There were also cases of almost gratuitous violence against the fleeing civilians. A group of hysterical children crossed the border after their parents had been detained at the frontier post because their papers were allegedly not in order. Serbian authorities have been systematically stripping all refugees of any form of identification.

FYR of Macedonia

More than 11,600 refugees arrived in the FYR of Macedonia over the past 24 hours in one of the largest influxes in a single day from Kosovo. The arrivals came mostly by train crammed with people from Pristina and the major towns of Podujevo, Lipljan and Urosevac. About 600 of them came by bus. The arrivals say there may be at least 20,000 people walking from Podujevo south to Pristina to board a train to the FYR of Macedonia.

It was unbearably hot in Macedonia on Monday and some people fainted from the heat. Arrivals who were loaded on buses had to wait for hours for a police escort to take them to the camps. Most were taken to the newly opened Cegrane camp, 400 went to Neprosteno and another 400 to Radusa.

At Cegrane, the German NATO contingent worked as fast as it could to set up tents to accommodate arrivals who had already filled the area. Aid workers have put in place arrangements in an attempt to distribute food and water in a more orderly fashion. Heavy excavation work, terracing and gravelling were being done to expand the site.

But as refugees continued to swamp into the FYR of Macedonia, a joint UNHCR/NATO assessment mission proceeded to the border town of Korca in Albania on Monday to assess new sites for transiting refugees there. An existing capacity for 4,000 refugees was identified in the Greek and German camps in Korca. Three sites with a total capacity of 20,000 were identified and the German, French and British contingents are to start work on construction during the next two or three days. The plan is to bring Korca's capacity to 60,000.

UNHCR-IOM Humanitarian Evacuation Programme
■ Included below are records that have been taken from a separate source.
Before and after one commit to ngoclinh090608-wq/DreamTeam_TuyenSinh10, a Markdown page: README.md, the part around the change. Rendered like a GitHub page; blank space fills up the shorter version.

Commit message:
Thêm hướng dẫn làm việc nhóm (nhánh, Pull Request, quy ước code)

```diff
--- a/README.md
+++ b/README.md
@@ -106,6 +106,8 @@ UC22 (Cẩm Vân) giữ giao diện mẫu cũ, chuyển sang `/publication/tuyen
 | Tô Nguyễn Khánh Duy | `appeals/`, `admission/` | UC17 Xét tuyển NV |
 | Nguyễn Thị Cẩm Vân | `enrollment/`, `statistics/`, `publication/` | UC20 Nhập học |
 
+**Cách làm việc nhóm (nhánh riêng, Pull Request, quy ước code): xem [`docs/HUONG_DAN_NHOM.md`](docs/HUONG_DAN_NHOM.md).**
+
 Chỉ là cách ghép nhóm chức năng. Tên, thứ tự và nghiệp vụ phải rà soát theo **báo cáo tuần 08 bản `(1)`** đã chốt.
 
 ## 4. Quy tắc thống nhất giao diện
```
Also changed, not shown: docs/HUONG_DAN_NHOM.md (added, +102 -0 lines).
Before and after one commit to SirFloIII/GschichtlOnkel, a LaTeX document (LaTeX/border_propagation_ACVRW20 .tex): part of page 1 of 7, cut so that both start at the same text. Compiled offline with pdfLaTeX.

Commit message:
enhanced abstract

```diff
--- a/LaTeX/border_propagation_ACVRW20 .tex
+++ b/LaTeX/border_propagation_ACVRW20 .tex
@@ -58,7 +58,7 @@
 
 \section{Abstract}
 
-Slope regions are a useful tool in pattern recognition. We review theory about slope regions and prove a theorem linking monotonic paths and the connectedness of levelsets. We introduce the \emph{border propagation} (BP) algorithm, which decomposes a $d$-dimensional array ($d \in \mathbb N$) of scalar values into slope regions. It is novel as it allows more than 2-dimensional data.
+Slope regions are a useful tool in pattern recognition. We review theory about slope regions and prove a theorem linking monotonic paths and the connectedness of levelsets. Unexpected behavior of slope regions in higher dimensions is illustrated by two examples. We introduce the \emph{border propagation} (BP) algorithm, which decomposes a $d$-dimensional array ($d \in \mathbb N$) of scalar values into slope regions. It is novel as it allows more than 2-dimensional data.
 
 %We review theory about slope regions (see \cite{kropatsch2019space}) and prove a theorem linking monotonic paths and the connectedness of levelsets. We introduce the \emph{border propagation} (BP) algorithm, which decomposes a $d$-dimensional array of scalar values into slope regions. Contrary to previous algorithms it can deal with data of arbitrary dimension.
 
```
Departures under the humanitarian evacuation programme from the FYR of Macedonia to third countries totalled 744 on Monday. They included 122 refugees to the Czech Republic, 163 to the Netherlands, 134 to Norway, 163 to Sweden and 162 to Turkey.

Eight flights to seven countries are scheduled under the programme on Tuesday.